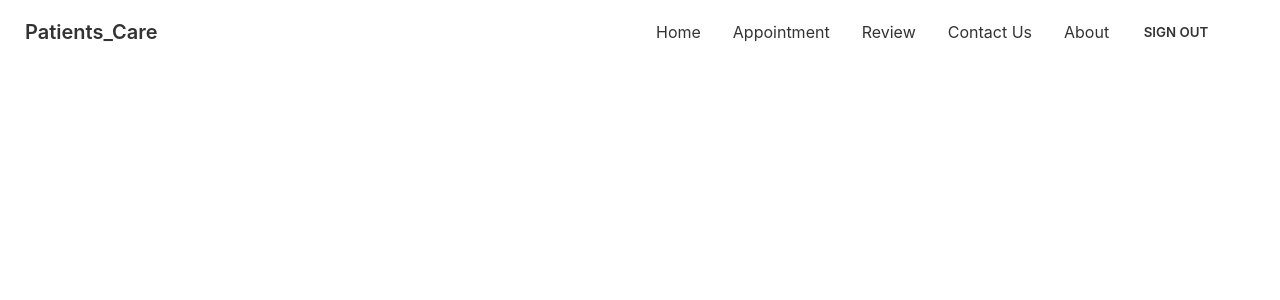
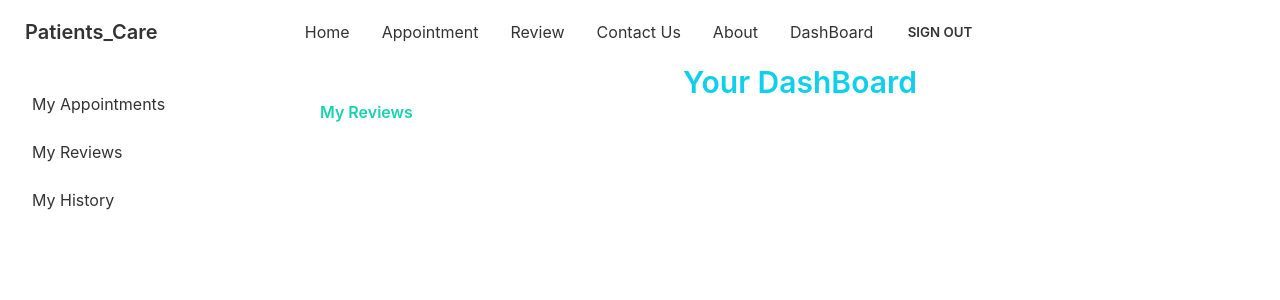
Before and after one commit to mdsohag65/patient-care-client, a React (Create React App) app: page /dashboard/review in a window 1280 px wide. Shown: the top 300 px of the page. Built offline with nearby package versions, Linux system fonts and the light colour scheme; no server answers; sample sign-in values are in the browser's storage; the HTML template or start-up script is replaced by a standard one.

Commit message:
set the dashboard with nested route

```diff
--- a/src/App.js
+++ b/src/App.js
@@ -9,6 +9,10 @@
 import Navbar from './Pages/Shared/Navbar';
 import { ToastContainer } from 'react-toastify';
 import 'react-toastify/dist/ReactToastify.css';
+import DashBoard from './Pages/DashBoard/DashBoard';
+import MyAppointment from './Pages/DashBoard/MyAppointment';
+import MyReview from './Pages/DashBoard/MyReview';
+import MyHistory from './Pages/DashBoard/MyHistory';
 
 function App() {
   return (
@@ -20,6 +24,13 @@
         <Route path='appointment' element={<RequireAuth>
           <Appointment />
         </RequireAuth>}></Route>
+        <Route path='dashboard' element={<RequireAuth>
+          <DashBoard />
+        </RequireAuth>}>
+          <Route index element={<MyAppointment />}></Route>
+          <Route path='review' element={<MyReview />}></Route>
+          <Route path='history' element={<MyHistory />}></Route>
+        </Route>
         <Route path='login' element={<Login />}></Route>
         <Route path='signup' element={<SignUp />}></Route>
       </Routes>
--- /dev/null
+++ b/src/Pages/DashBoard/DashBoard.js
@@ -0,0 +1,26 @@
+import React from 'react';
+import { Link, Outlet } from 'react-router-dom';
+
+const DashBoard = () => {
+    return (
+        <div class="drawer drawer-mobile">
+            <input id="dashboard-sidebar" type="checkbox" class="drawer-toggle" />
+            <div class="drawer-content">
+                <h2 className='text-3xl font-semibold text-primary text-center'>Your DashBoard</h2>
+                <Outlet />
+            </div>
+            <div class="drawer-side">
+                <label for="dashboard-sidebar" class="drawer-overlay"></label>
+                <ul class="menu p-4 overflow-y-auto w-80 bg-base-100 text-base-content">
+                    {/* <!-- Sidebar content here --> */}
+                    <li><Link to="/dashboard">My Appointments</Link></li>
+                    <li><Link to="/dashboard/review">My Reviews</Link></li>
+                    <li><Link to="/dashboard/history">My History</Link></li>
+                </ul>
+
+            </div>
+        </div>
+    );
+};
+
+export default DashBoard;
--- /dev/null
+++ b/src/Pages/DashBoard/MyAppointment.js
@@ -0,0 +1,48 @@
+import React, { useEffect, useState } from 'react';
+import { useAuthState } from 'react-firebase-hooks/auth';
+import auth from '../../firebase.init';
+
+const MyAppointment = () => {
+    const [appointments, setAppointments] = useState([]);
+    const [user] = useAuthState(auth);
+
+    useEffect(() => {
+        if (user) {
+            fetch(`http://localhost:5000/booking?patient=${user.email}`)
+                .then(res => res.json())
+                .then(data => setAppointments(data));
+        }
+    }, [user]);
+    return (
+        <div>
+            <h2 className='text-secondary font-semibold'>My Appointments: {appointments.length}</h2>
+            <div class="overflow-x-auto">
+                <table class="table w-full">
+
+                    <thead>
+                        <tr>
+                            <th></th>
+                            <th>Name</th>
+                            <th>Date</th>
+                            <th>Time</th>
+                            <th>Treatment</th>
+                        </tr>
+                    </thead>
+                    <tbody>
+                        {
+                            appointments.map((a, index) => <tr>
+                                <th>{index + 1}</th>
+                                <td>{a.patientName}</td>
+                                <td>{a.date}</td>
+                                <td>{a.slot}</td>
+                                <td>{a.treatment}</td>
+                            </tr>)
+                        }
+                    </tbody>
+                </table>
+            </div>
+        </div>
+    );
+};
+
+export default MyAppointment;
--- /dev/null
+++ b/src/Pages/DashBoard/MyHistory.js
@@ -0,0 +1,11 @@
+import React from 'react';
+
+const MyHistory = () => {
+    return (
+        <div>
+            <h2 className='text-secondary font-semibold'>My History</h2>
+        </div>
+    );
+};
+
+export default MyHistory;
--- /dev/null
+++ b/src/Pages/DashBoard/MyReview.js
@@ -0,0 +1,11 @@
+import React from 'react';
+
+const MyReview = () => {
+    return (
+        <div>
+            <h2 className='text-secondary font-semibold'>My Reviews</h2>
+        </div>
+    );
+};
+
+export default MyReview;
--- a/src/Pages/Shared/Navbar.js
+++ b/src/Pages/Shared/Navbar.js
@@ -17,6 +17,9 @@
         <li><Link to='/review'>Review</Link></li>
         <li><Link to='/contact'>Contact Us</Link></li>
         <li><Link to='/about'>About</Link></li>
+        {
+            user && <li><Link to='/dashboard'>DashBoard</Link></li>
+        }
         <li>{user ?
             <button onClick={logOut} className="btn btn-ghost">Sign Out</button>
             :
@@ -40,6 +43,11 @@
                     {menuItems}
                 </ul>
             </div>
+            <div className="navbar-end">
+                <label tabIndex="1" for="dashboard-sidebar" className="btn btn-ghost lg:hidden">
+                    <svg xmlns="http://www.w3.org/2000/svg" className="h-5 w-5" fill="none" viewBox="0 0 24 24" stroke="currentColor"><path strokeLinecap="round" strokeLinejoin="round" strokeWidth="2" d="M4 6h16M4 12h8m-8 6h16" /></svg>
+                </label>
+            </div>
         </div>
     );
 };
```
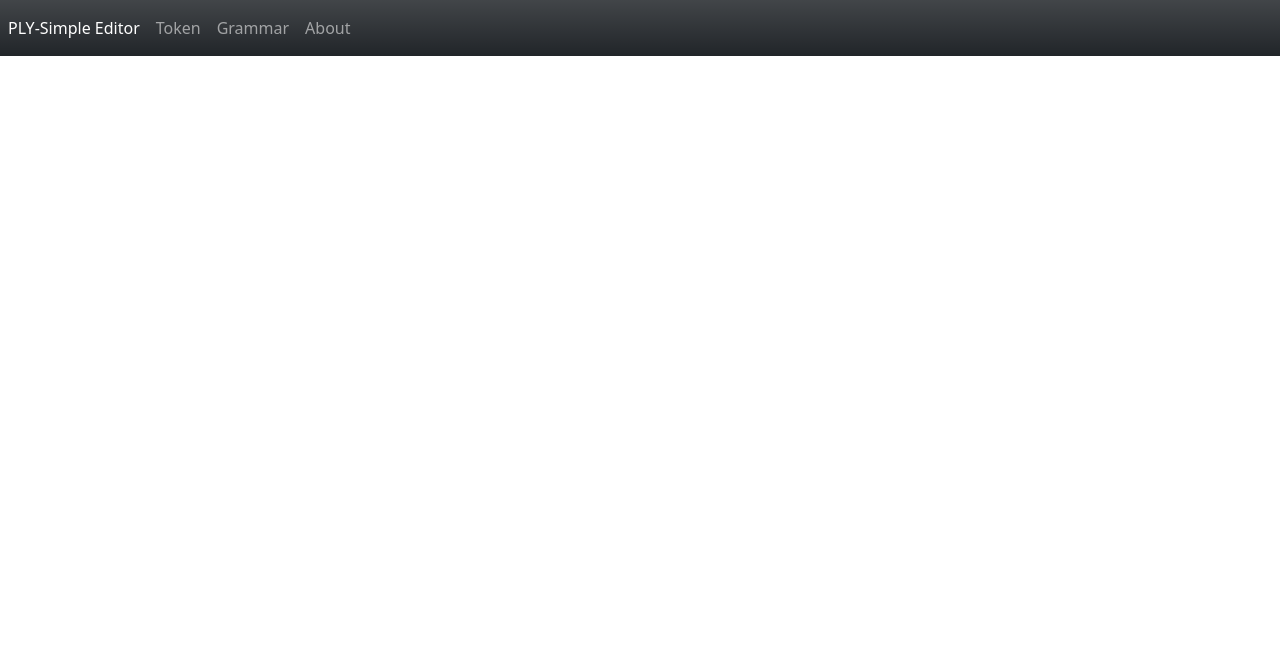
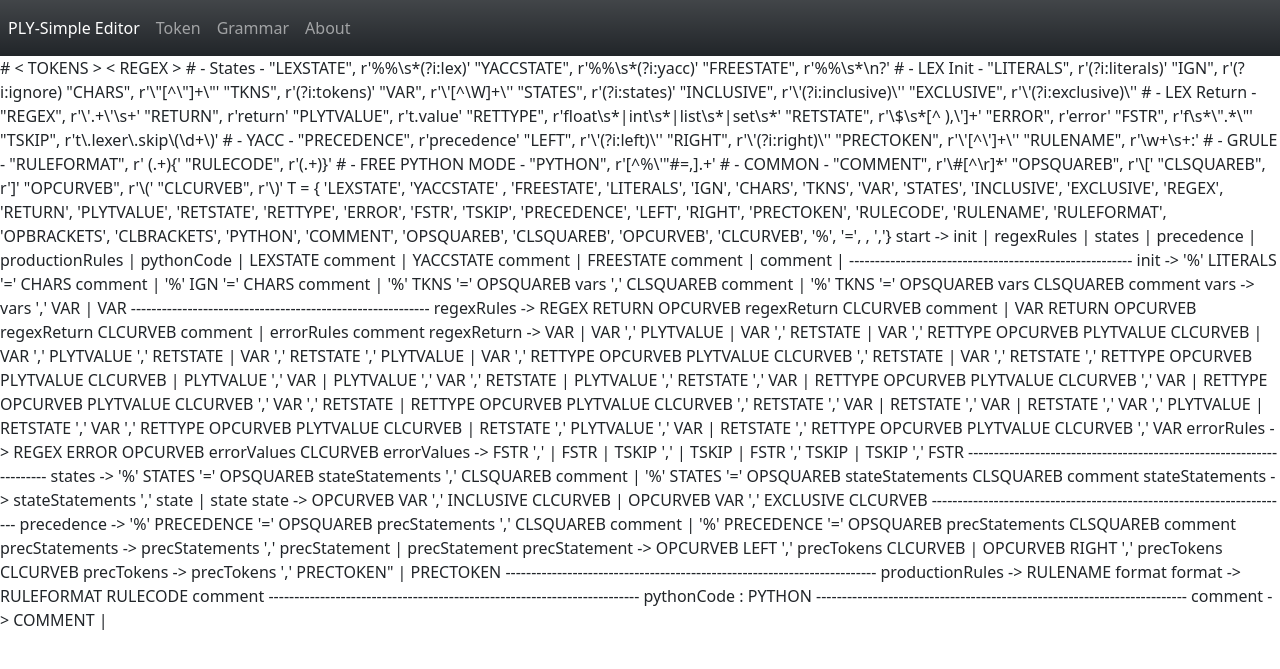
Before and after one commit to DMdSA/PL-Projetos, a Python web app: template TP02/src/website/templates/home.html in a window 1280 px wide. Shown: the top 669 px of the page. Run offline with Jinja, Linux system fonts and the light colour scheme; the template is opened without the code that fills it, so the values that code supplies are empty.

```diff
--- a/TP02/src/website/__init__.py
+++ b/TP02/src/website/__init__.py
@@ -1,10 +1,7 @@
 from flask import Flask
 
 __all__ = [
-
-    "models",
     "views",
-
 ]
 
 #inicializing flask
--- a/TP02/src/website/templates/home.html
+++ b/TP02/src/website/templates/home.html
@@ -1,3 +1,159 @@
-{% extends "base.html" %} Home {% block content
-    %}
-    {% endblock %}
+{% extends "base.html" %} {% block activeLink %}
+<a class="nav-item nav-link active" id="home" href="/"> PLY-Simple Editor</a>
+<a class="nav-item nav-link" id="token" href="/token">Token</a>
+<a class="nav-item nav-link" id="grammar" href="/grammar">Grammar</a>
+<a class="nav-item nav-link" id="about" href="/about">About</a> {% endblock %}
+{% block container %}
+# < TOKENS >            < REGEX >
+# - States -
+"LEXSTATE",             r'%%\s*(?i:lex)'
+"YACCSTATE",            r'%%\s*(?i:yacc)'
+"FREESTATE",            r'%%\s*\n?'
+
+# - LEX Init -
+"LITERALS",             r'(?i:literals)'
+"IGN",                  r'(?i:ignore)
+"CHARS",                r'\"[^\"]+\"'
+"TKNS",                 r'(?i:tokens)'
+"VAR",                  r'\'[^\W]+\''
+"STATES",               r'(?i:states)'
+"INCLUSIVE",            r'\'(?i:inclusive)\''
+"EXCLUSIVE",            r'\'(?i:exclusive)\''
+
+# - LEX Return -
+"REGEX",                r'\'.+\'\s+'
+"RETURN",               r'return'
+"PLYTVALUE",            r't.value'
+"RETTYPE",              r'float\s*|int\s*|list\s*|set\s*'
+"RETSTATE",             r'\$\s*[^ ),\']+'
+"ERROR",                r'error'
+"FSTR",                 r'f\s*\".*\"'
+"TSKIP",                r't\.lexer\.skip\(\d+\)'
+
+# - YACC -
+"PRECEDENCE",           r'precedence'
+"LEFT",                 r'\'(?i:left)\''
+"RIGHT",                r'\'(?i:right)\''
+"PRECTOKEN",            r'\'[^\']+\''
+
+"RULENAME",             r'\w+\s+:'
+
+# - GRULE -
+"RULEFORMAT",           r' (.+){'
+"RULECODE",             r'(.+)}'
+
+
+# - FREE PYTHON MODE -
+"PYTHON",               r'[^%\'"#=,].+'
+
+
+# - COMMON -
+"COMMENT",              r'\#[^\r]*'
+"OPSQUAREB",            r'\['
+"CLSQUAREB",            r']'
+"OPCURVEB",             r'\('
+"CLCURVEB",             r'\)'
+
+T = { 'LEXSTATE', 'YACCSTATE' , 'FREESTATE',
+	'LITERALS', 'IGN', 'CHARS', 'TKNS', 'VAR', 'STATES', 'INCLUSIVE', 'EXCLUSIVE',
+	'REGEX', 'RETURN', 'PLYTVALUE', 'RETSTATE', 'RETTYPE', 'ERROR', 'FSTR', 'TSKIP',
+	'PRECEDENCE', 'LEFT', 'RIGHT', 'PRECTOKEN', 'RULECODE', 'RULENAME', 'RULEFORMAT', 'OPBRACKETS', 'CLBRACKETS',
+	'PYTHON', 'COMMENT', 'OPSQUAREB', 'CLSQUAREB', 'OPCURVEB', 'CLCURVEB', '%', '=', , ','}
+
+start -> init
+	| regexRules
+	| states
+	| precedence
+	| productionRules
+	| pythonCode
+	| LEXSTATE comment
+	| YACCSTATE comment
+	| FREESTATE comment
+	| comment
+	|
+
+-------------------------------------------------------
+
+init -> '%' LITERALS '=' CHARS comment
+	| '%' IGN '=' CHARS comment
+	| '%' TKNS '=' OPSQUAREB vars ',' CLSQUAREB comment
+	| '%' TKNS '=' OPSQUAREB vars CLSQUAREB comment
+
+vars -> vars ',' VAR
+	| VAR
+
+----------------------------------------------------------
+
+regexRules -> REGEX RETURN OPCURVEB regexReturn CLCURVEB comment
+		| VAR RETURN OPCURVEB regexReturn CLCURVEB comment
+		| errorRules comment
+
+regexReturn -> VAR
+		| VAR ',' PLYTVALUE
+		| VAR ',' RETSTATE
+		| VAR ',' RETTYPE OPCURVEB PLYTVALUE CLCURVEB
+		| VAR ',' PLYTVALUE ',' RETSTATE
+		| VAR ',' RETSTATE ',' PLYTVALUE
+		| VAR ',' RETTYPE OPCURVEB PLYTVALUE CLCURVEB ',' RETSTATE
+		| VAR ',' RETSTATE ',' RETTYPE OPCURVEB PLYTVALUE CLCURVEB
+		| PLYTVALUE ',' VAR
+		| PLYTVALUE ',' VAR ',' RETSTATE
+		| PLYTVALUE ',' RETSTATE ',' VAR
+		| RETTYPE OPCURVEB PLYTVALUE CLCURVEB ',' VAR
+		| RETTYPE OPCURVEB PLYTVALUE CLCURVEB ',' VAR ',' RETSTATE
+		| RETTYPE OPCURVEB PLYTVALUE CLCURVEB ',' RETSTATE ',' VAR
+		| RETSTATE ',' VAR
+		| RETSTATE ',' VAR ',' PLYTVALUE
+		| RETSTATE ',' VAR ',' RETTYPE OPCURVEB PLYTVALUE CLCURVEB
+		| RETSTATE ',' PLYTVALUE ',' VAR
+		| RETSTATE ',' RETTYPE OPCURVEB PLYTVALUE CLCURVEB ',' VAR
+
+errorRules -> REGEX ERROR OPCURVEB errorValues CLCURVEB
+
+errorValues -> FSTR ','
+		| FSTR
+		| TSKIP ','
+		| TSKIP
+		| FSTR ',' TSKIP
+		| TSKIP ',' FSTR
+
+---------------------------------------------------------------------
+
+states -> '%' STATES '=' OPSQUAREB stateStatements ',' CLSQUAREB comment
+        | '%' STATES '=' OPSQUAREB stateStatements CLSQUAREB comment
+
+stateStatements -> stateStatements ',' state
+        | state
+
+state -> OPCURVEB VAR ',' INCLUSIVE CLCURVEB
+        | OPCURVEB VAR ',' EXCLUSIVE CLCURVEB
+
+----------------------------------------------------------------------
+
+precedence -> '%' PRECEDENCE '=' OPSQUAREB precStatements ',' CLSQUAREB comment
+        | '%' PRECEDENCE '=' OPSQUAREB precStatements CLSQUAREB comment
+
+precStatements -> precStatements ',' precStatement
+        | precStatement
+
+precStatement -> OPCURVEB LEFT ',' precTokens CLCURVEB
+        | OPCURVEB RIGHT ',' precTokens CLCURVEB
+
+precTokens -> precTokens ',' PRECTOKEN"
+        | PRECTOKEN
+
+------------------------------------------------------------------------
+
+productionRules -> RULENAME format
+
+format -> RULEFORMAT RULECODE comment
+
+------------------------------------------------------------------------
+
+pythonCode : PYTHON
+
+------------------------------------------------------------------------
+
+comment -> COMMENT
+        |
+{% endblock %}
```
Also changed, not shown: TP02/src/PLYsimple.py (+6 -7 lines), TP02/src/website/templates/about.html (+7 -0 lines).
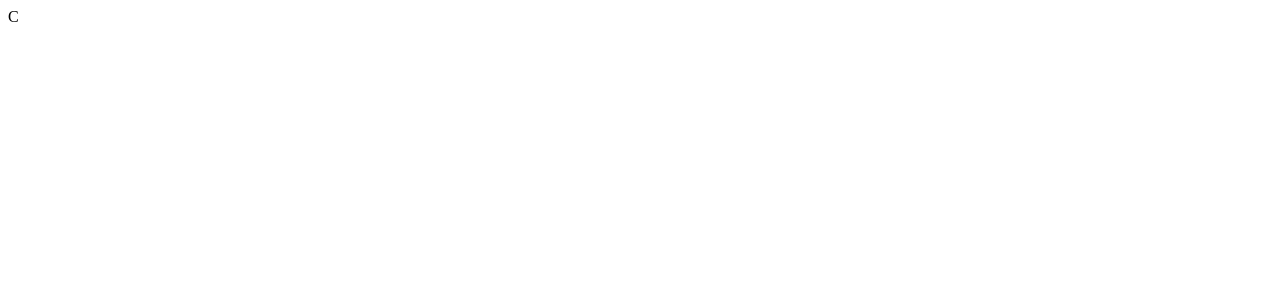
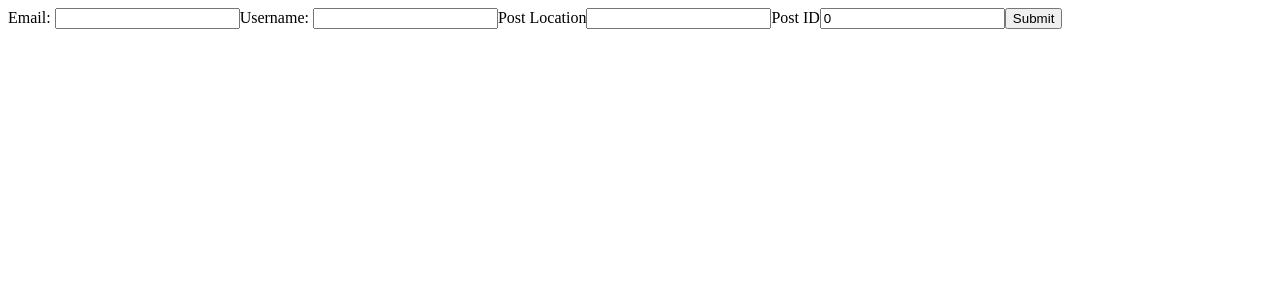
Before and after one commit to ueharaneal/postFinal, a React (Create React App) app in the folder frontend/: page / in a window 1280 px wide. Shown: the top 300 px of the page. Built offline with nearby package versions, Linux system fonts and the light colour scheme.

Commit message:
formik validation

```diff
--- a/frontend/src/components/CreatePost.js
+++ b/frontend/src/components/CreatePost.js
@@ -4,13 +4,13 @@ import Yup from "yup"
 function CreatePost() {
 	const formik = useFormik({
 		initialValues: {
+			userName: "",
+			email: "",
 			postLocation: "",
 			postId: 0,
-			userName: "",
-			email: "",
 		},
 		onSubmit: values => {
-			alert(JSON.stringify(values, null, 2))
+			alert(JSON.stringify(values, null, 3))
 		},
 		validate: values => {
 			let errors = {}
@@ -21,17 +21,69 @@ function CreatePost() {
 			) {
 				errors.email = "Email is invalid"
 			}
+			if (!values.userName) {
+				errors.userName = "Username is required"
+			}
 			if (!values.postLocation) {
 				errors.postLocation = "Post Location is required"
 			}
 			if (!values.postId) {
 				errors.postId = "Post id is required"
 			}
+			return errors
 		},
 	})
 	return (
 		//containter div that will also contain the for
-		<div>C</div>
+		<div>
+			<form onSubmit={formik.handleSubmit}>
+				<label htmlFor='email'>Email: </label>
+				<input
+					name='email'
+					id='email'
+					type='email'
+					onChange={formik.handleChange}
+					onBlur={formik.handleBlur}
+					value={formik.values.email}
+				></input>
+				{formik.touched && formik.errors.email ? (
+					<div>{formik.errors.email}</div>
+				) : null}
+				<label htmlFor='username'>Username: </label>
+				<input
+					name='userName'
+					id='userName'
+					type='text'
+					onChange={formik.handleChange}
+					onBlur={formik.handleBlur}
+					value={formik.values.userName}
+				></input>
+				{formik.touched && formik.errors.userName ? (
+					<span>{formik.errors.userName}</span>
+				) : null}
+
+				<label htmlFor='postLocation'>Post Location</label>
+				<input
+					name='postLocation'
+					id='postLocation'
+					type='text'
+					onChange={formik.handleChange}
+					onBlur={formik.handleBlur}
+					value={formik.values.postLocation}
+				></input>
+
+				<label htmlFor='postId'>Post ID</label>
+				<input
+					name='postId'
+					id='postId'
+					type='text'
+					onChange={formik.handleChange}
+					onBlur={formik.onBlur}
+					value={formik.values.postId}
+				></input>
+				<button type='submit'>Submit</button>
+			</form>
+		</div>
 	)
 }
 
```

━━━━━━━━━━

Your instructions:
Check every line of the listing for the string "MyReview" and report how many lines have it, as a number alone.

Output for this task:
5